Whatever the benefits of smart cities, their capacity will remain limited: in South Africa and around the world, urban centres are straining under the demands for affordable housing, efficient public transport to and from central business districts, and public facilities to serve the needs of growing populations. In South Africa in particular, apartheid spatial planning has left a legacy of many people being far removed from where the work is, so Cape Town’s roads are among the most congested in the world.
Fewer commuters mean less congestion. Online work has the potential to be a powerful enabler for those whose earning potential has been limited by childcare responsibilities, and it might prove helpful in closing the gender gap and class divide. Perhaps best of all, remote work might minimise the danger faced by those whose early starts and late returns put them in crime-ridden areas before and after dark, and on some of the world’s most dangerous roads at rush hour. Given that online work would solve so many of South African cities’ problems, what’s standing in the way of making it more prevalent, fast?
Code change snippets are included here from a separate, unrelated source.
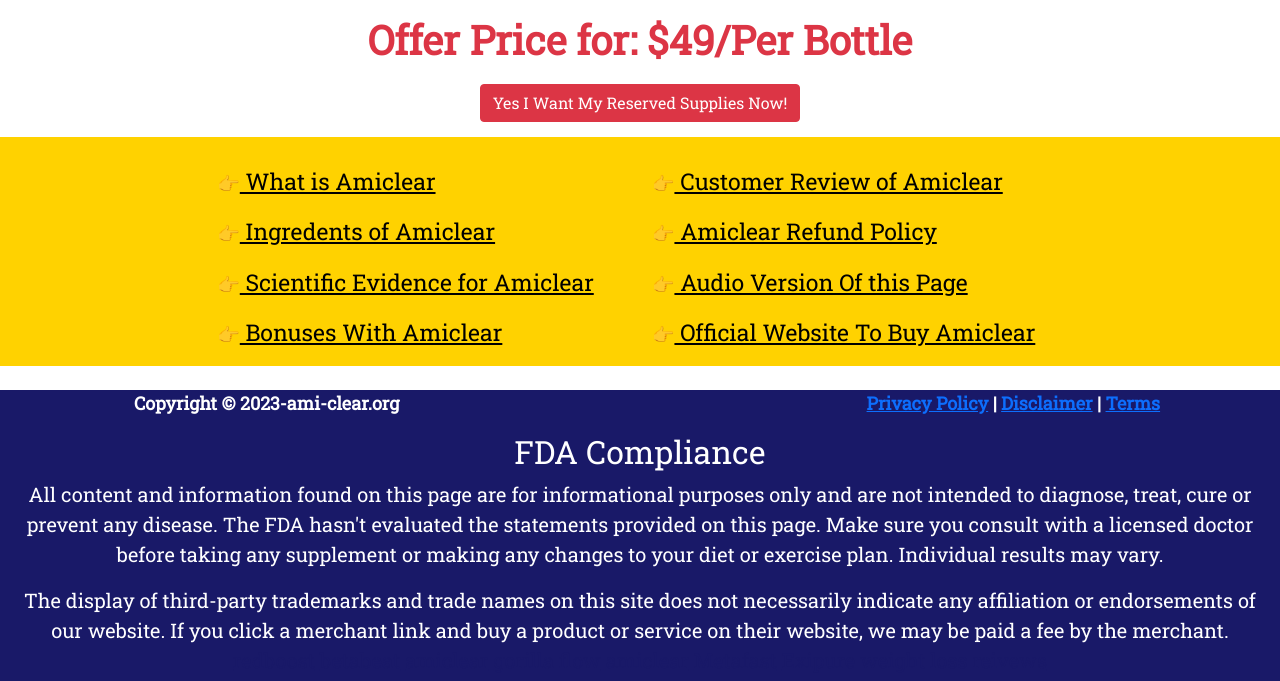
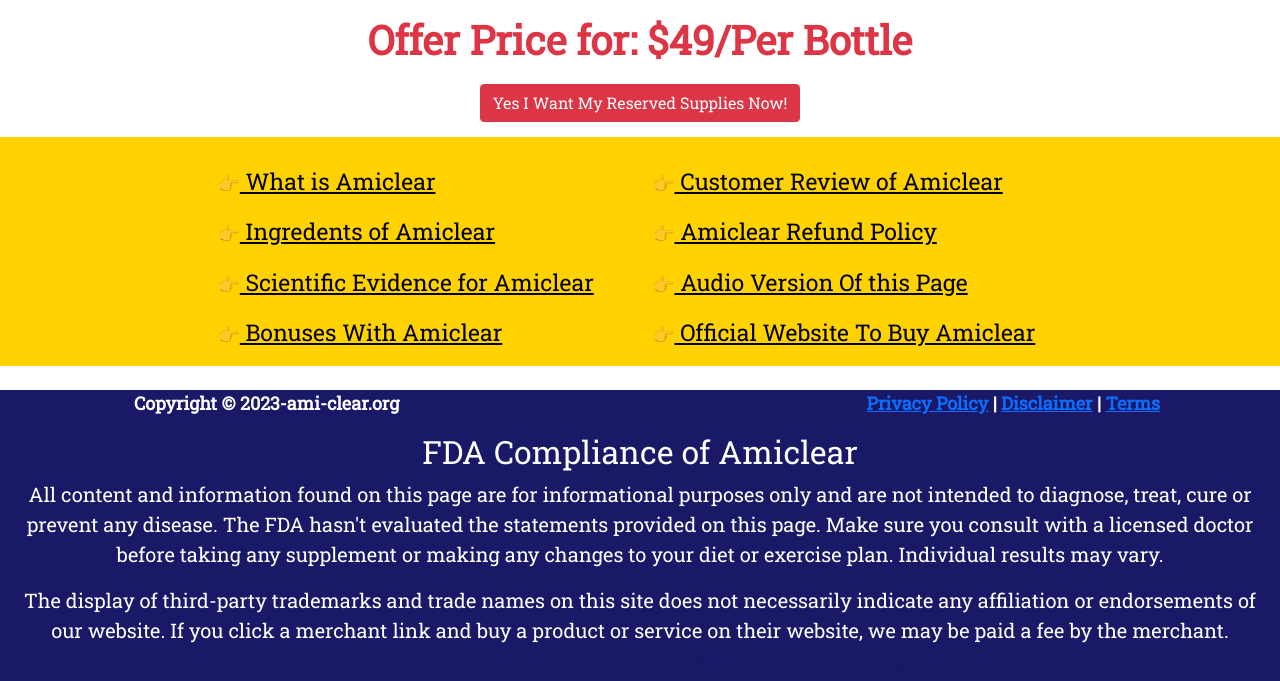
Before and after one commit to dilipcb/amiclear, a plain HTML site: page index.html in a window 1280 px wide. Shown: the part 7644-8325 px from the top of the page. Drawn offline with nearby package versions, Linux system fonts and the light colour scheme.

Commit message:
Update index.html

```diff
--- a/index.html
+++ b/index.html
@@ -640,7 +640,7 @@
 
         <div class="row" align="center" style="font-size:20px;background-color:#191968;">
             <div class="col-xs-12 col-sm-12 col-md-12 col-lg-12">
-                <h2>FDA Compliance</h2>
+                <h2>FDA Compliance of Amiclear</h2>
                 <p> All content and information found on this page are for informational purposes only and are not intended to diagnose, treat, cure or prevent any disease. The FDA hasn't evaluated the statements provided on this page. Make sure you consult with a licensed doctor before taking any supplement or making any changes to your diet or exercise plan. Individual results may vary.</p>
                 <p> The display of third-party trademarks and trade names on this site does not necessarily indicate any affiliation or endorsements of our website. If you click a merchant link and buy a product or service on their website, we may be paid a fee by the merchant.
                 <a href="https://breakfastburnusa.us/" style="color:#191968">redboost</a>  <a href="https://gorillaflowus.org" style="color:#191968">betabeat</a>
```
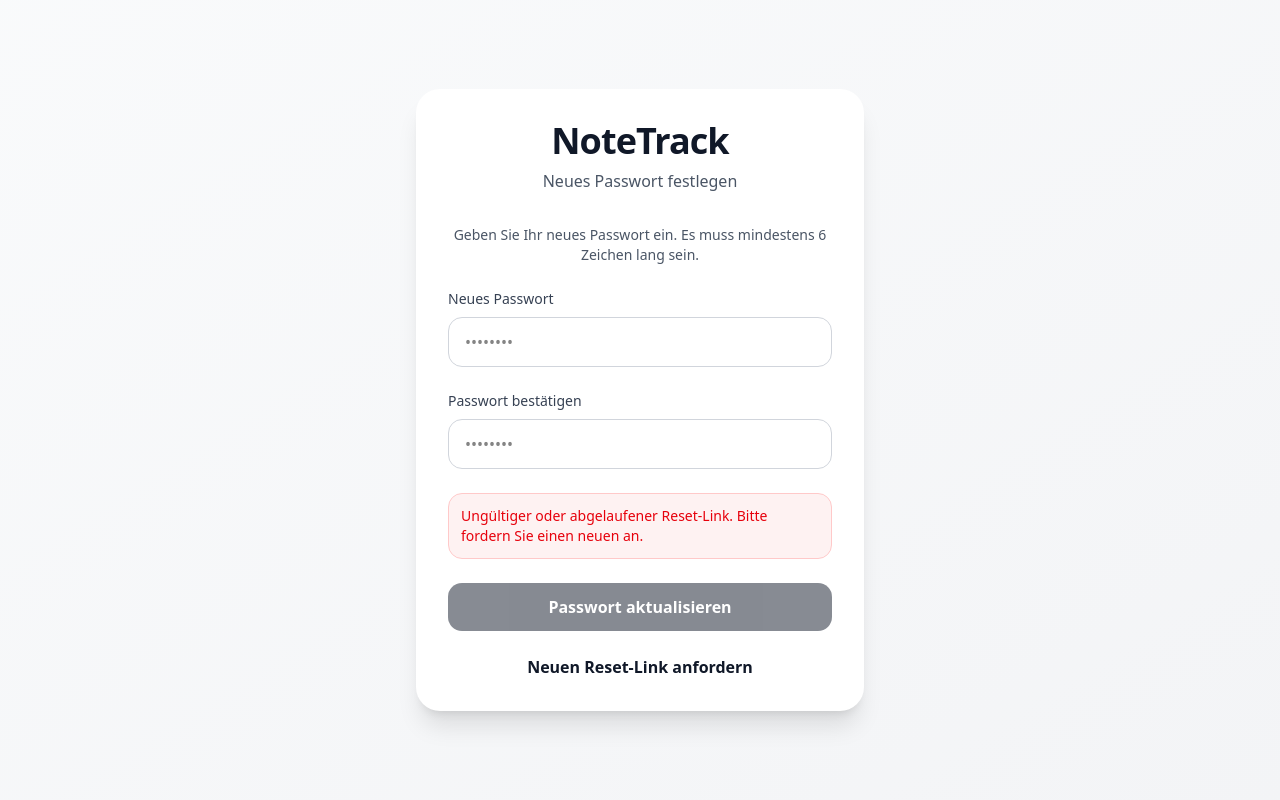
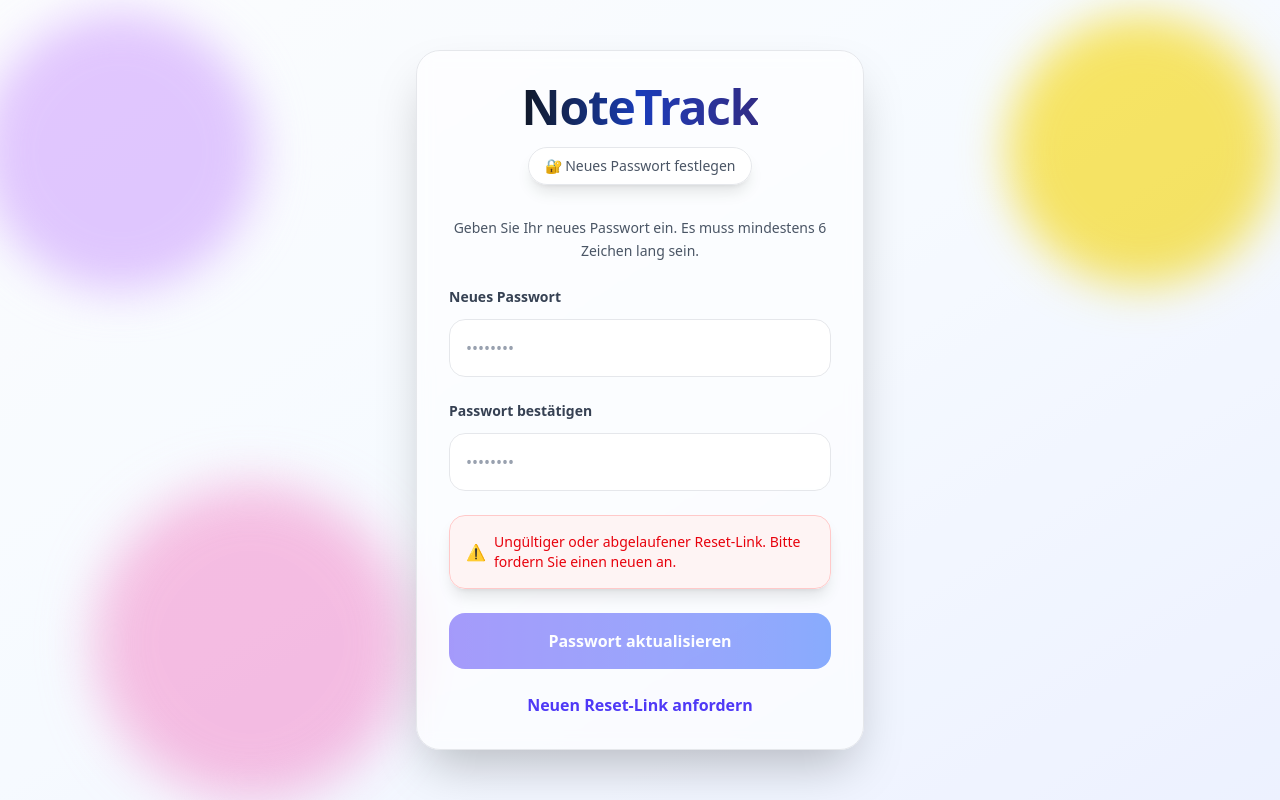
Before and after one commit to danielecitran/NoteTrack, a Next.js app in the folder frontend/: page /update-password in a window 1280 px wide. Built offline with nearby package versions, Linux system fonts and the light colour scheme; no server answers.

Commit message:
design changes

```diff
--- a/frontend/app/globals.css
+++ b/frontend/app/globals.css
@@ -118,6 +118,7 @@
   }
   body {
     @apply bg-background text-foreground;
+    overflow-x: hidden;
   }
 }
 
--- a/frontend/app/page.tsx
+++ b/frontend/app/page.tsx
@@ -17,9 +17,9 @@ export default function Home() {
   }, [user, router]);
 
   return (
-    <div className="min-h-screen bg-gradient-to-br from-slate-50 via-blue-50 to-indigo-100 dark:from-slate-900 dark:via-slate-800 dark:to-indigo-900">
+    <div className="min-h-screen bg-gradient-to-br from-slate-50 via-blue-50 to-indigo-100 dark:from-slate-900 dark:via-slate-800 dark:to-indigo-900 overflow-hidden">
       {/* Hero Section */}
-      <div className="relative overflow-hidden">
+      <div className="relative">
         {/* Background decoration */}
         <div className="absolute inset-0 bg-white/40 dark:bg-black/20"></div>
         <div className="absolute top-0 -left-4 w-72 h-72 bg-purple-300 dark:bg-purple-800 rounded-full mix-blend-multiply dark:mix-blend-overlay filter blur-xl opacity-70 animate-blob"></div>
--- a/frontend/app/update-password/page.tsx
+++ b/frontend/app/update-password/page.tsx
@@ -1,99 +1,118 @@
-'use client'
+"use client";
 
-import { useState, useEffect } from 'react'
-import { useAuth } from '@/contexts/AuthContext'
-import { useRouter, useSearchParams } from 'next/navigation'
-import Link from 'next/link'
+import { useState, useEffect } from "react";
+import { useAuth } from "@/contexts/AuthContext";
+import { useRouter, useSearchParams } from "next/navigation";
+import Link from "next/link";
 
 export default function UpdatePasswordPage() {
-  const [password, setPassword] = useState('')
-  const [confirmPassword, setConfirmPassword] = useState('')
-  const [error, setError] = useState('')
-  const [success, setSuccess] = useState('')
-  const [loading, setLoading] = useState(false)
-  const { updatePassword, user } = useAuth()
-  const router = useRouter()
-  const searchParams = useSearchParams()
+  const [password, setPassword] = useState("");
+  const [confirmPassword, setConfirmPassword] = useState("");
+  const [error, setError] = useState("");
+  const [success, setSuccess] = useState("");
+  const [loading, setLoading] = useState(false);
+  const { updatePassword, user } = useAuth();
+  const router = useRouter();
+  const searchParams = useSearchParams();
 
   useEffect(() => {
     // Check if we have the necessary tokens in the URL
-    const accessToken = searchParams.get('access_token')
-    const refreshToken = searchParams.get('refresh_token')
+    const accessToken = searchParams.get("access_token");
+    const refreshToken = searchParams.get("refresh_token");
 
     if (!accessToken || !refreshToken) {
-      setError('Ungültiger oder abgelaufener Reset-Link. Bitte fordern Sie einen neuen an.')
+      setError(
+        "Ungültiger oder abgelaufener Reset-Link. Bitte fordern Sie einen neuen an."
+      );
     }
-  }, [searchParams])
+  }, [searchParams]);
 
   const handleSubmit = async (e: React.FormEvent) => {
-    e.preventDefault()
-    setError('')
-    setSuccess('')
-    setLoading(true)
+    e.preventDefault();
+    setError("");
+    setSuccess("");
+    setLoading(true);
 
     if (!password || !confirmPassword) {
-      setError('Bitte füllen Sie alle Felder aus')
-      setLoading(false)
-      return
+      setError("Bitte füllen Sie alle Felder aus");
+      setLoading(false);
+      return;
     }
 
     if (password !== confirmPassword) {
-      setError('Passwörter stimmen nicht überein')
-      setLoading(false)
-      return
+      setError("Passwörter stimmen nicht überein");
+      setLoading(false);
+      return;
     }
 
     if (password.length < 6) {
-      setError('Passwort muss mindestens 6 Zeichen lang sein')
-      setLoading(false)
-      return
+      setError("Passwort muss mindestens 6 Zeichen lang sein");
+      setLoading(false);
+      return;
     }
 
-    const { error } = await updatePassword(password)
+    const { error } = await updatePassword(password);
 
     if (error) {
-      if (error.message.includes('New password should be different')) {
-        setError('Das neue Passwort muss sich vom aktuellen Passwort unterscheiden')
-      } else if (error.message.includes('Password should be at least')) {
-        setError('Passwort muss mindestens 6 Zeichen lang sein')
+      if (error.message.includes("New password should be different")) {
+        setError(
+          "Das neue Passwort muss sich vom aktuellen Passwort unterscheiden"
+        );
+      } else if (error.message.includes("Password should be at least")) {
+        setError("Passwort muss mindestens 6 Zeichen lang sein");
       } else {
-        setError('Ein Fehler ist aufgetreten. Bitte versuchen Sie es erneut.')
+        setError("Ein Fehler ist aufgetreten. Bitte versuchen Sie es erneut.");
       }
     } else {
-      setSuccess('Ihr Passwort wurde erfolgreich aktualisiert!')
+      setSuccess("Ihr Passwort wurde erfolgreich aktualisiert!");
       // Clear form
-      setPassword('')
-      setConfirmPassword('')
+      setPassword("");
+      setConfirmPassword("");
       // Redirect to dashboard after a short delay
       setTimeout(() => {
-        router.push('/dashboard')
-      }, 2000)
+        router.push("/dashboard");
+      }, 2000);
     }
 
-    setLoading(false)
-  }
+    setLoading(false);
+  };
 
   return (
-    <div className="min-h-screen bg-gradient-to-br from-gray-50 to-gray-100 dark:from-gray-900 dark:to-gray-800 flex items-center justify-center p-6">
-      <div className="bg-white dark:bg-gray-800 rounded-3xl shadow-xl p-8 w-full max-w-md">
+    <div className="min-h-screen bg-gradient-to-br from-slate-50 via-blue-50 to-indigo-100 dark:from-slate-900 dark:via-slate-800 dark:to-indigo-900 overflow-hidden relative">
+      {/* Background decoration - positioned relative to viewport */}
+      <div className="fixed inset-0 bg-white/40 dark:bg-black/20 pointer-events-none"></div>
+      <div className="fixed top-0 -left-4 w-72 h-72 bg-purple-300 dark:bg-purple-800 rounded-full mix-blend-multiply dark:mix-blend-overlay filter blur-xl opacity-70 animate-blob pointer-events-none"></div>
+      <div className="fixed top-0 -right-4 w-72 h-72 bg-yellow-300 dark:bg-yellow-800 rounded-full mix-blend-multiply dark:mix-blend-overlay filter blur-xl opacity-70 animate-blob animation-delay-2000 pointer-events-none"></div>
+      <div className="fixed -bottom-8 left-20 w-72 h-72 bg-pink-300 dark:bg-pink-800 rounded-full mix-blend-multiply dark:mix-blend-overlay filter blur-xl opacity-70 animate-blob animation-delay-4000 pointer-events-none"></div>
+
+      <div className="relative flex items-center justify-center min-h-screen p-6">
+        <div className="bg-white/60 dark:bg-gray-800/60 backdrop-blur-sm rounded-3xl shadow-2xl border border-gray-200 dark:border-gray-700 p-8 w-full max-w-md">
           <div className="text-center mb-8">
-          <Link href="/" className="text-4xl font-bold text-gray-900 dark:text-white tracking-tight hover:text-gray-700 dark:hover:text-gray-300 transition-colors">
+            <Link href="/" className="group inline-block">
+              <h1 className="text-5xl font-black text-transparent bg-clip-text bg-gradient-to-r from-gray-900 via-blue-800 to-indigo-900 dark:from-white dark:via-blue-200 dark:to-indigo-300 tracking-tight hover:scale-105 transition-transform duration-300">
                 NoteTrack
+              </h1>
             </Link>
-          <p className="text-gray-600 dark:text-gray-400 mt-2">
-            Neues Passwort festlegen
-          </p>
+            <div className="inline-flex items-center px-4 py-2 bg-white/80 dark:bg-gray-700/80 backdrop-blur-sm rounded-full border border-gray-200 dark:border-gray-600 shadow-lg mt-4">
+              <span className="text-sm font-medium text-gray-600 dark:text-gray-300">
+                🔐 Neues Passwort festlegen
+              </span>
+            </div>
           </div>
 
           <div className="mb-6">
-          <p className="text-gray-600 dark:text-gray-400 text-sm text-center">
-            Geben Sie Ihr neues Passwort ein. Es muss mindestens 6 Zeichen lang sein.
+            <p className="text-gray-600 dark:text-gray-400 text-sm text-center leading-relaxed">
+              Geben Sie Ihr neues Passwort ein. Es muss mindestens 6 Zeichen
+              lang sein.
             </p>
           </div>
 
           <form onSubmit={handleSubmit} className="space-y-6">
             <div>
-            <label htmlFor="password" className="block text-sm font-medium text-gray-700 dark:text-gray-300 mb-2">
+              <label
+                htmlFor="password"
+                className="block text-sm font-semibold text-gray-700 dark:text-gray-300 mb-3"
+              >
                 Neues Passwort
               </label>
               <input
@@ -101,14 +120,17 @@ export default function UpdatePasswordPage() {
                 type="password"
                 value={password}
                 onChange={(e) => setPassword(e.target.value)}
-              className="w-full px-4 py-3 border border-gray-300 dark:border-gray-600 rounded-xl focus:ring-2 focus:ring-gray-500 focus:border-transparent dark:bg-gray-700 dark:text-white transition-all"
+                className="w-full px-4 py-4 bg-white/70 dark:bg-gray-700/70 backdrop-blur-sm border border-gray-200 dark:border-gray-600 rounded-2xl focus:ring-2 focus:ring-indigo-500 focus:border-indigo-500 dark:text-white transition-all duration-300 placeholder-gray-400 hover:bg-white/90 dark:hover:bg-gray-700/90"
                 placeholder="••••••••"
                 required
               />
             </div>
 
             <div>
-            <label htmlFor="confirmPassword" className="block text-sm font-medium text-gray-700 dark:text-gray-300 mb-2">
+              <label
+                htmlFor="confirmPassword"
+                className="block text-sm font-semibold text-gray-700 dark:text-gray-300 mb-3"
+              >
                 Passwort bestätigen
               </label>
               <input
@@ -116,49 +138,70 @@ export default function UpdatePasswordPage() {
                 type="password"
                 value={confirmPassword}
                 onChange={(e) => setConfirmPassword(e.target.value)}
-              className="w-full px-4 py-3 border border-gray-300 dark:border-gray-600 rounded-xl focus:ring-2 focus:ring-gray-500 focus:border-transparent dark:bg-gray-700 dark:text-white transition-all"
+                className="w-full px-4 py-4 bg-white/70 dark:bg-gray-700/70 backdrop-blur-sm border border-gray-200 dark:border-gray-600 rounded-2xl focus:ring-2 focus:ring-indigo-500 focus:border-indigo-500 dark:text-white transition-all duration-300 placeholder-gray-400 hover:bg-white/90 dark:hover:bg-gray-700/90"
                 placeholder="••••••••"
                 required
               />
             </div>
 
             {error && (
-            <div className="bg-red-50 dark:bg-red-900/20 border border-red-200 dark:border-red-800 rounded-xl p-3">
-              <p className="text-red-600 dark:text-red-400 text-sm">{error}</p>
+              <div className="bg-red-50/80 dark:bg-red-900/30 backdrop-blur-sm border border-red-200 dark:border-red-700 rounded-2xl p-4 shadow-lg">
+                <div className="flex items-center space-x-2">
+                  <span className="text-red-500">⚠️</span>
+                  <p className="text-red-600 dark:text-red-400 text-sm font-medium">
+                    {error}
+                  </p>
+                </div>
               </div>
             )}
 
             {success && (
-            <div className="bg-green-50 dark:bg-green-900/20 border border-green-200 dark:border-green-800 rounded-xl p-3">
-              <p className="text-green-600 dark:text-green-400 text-sm">{success}</p>
+              <div className="bg-green-50/80 dark:bg-green-900/30 backdrop-blur-sm border border-green-200 dark:border-green-700 rounded-2xl p-4 shadow-lg">
+                <div className="flex items-center space-x-2">
+                  <span className="text-green-500">✅</span>
+                  <p className="text-green-600 dark:text-green-400 text-sm font-medium">
+                    {success}
+                  </p>
+                </div>
               </div>
             )}
 
             <button
               type="submit"
               disabled={loading || !!error}
-            className="w-full bg-gray-900 dark:bg-white text-white dark:text-gray-900 py-3 px-6 rounded-xl font-semibold transition-all duration-200 hover:bg-gray-800 dark:hover:bg-gray-100 hover:scale-105 hover:shadow-lg transform disabled:opacity-50 disabled:cursor-not-allowed disabled:transform-none"
+              className="group relative w-full bg-gradient-to-r from-indigo-600 to-blue-600 hover:from-indigo-700 hover:to-blue-700 text-white font-bold py-4 px-6 rounded-2xl transition-all duration-300 transform hover:scale-105 hover:shadow-2xl disabled:opacity-50 disabled:cursor-not-allowed disabled:transform-none overflow-hidden"
             >
-            {loading ? 'Aktualisieren...' : 'Passwort aktualisieren'}
+              <span className="relative z-10">
+                {loading ? "Aktualisieren..." : "Passwort aktualisieren"}
+              </span>
+              <div className="absolute inset-0 bg-white/20 transform scale-x-0 group-hover:scale-x-100 transition-transform origin-left duration-300"></div>
             </button>
           </form>
 
           {!error && (
-          <div className="mt-6 text-center">
-            <Link href="/login" className="text-gray-500 dark:text-gray-400 hover:text-gray-700 dark:hover:text-gray-300 transition-colors">
-              ← Zurück zur Anmeldung
+            <div className="mt-8 text-center">
+              <Link
+                href="/login"
+                className="inline-flex items-center text-gray-500 dark:text-gray-400 hover:text-gray-700 dark:hover:text-gray-300 transition-colors duration-300 font-medium"
+              >
+                <span className="mr-2">←</span>
+                Zurück zur Anmeldung
               </Link>
             </div>
           )}
 
           {error && (
             <div className="mt-6 text-center">
-            <Link href="/reset-password" className="text-gray-900 dark:text-white font-semibold hover:underline">
+              <Link
+                href="/reset-password"
+                className="text-indigo-600 dark:text-indigo-400 font-bold hover:text-indigo-700 dark:hover:text-indigo-300 transition-colors duration-300"
+              >
                 Neuen Reset-Link anfordern
               </Link>
             </div>
           )}
         </div>
       </div>
-  )
+    </div>
+  );
 }
```
Also changed, not shown: frontend/app/login/page.tsx (+74 -53 lines), frontend/app/register/page.tsx (+89 -67 lines), frontend/app/reset-password/page.tsx (+94 -54 lines). Lines whose indentation alone changed are shown as unchanged.
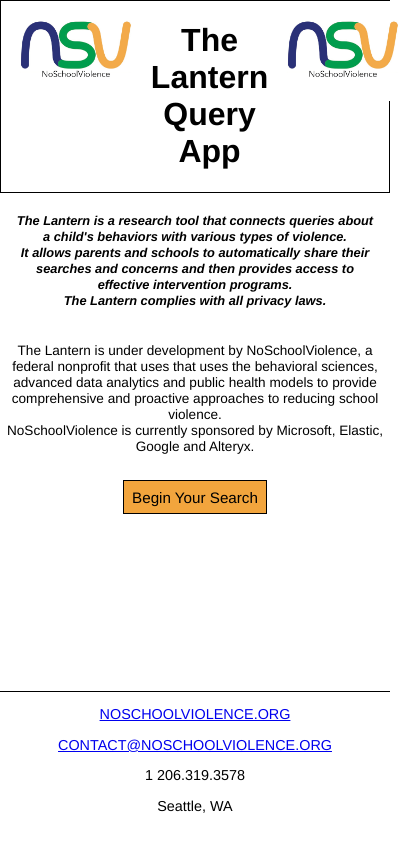
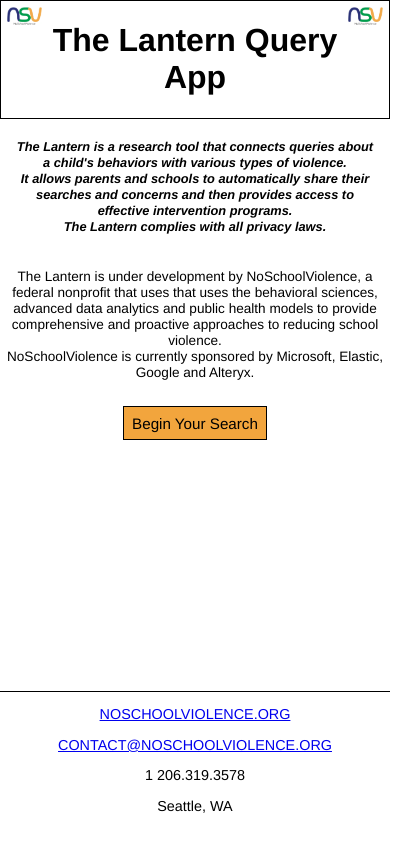
Before and after one commit to NoSchoolViolence/Lantern_Web_App, a React (Create React App) app in the folder lantern/: page / in a window 390 px wide. Shown: the whole page, 418 px wide, since content can reach past the window. Built offline with nearby package versions, Linux system fonts and the light colour scheme.

Commit message:
mobile friendly header

```diff
--- a/lantern/src/App.css
+++ b/lantern/src/App.css
@@ -160,7 +160,8 @@
 }
 
 header > img {
-  height: 100px;
+  height: 10%;
+  width: 12%;
 }
 
 .headerLink {
```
Left to our own devices
In the South African context, mobile devices seem set to remain the primary mode of internet access, and a relatively low-cost mode of communication for the majority of the population. But both physical and intangible assets and resources such as software and data remain expensive for the average South African, so if the local economy is to maximise the potential of remote work, it will require some level of output for the businesses willing to be a part of the solution. The payoff might be significant: in addition to the benefits for society, allowing employees the option of working off-site enables companies to cut down on many of the costs incurred by maintaining large premises, and some HR issues become a thing of the past when managing employees in person is no longer a concern.
Despite what the IMD Smart City Index seems to suggest, there’s evidence of hope. Nearly 72% of Cape Town respondents reported that online access to job listings had made it easier to find work, and they are ready to put their trust in the potential of tech to improve their lot in life — more than 83% are comfortable with face recognition technologies to lower crime, and 76% are willing to concede personal data in order to improve traffic congestion. With this level of pre-existing buy-in, it seems that public and private enterprises alike are well-placed to make the investments that allow participation in building smart cities that serve everybody.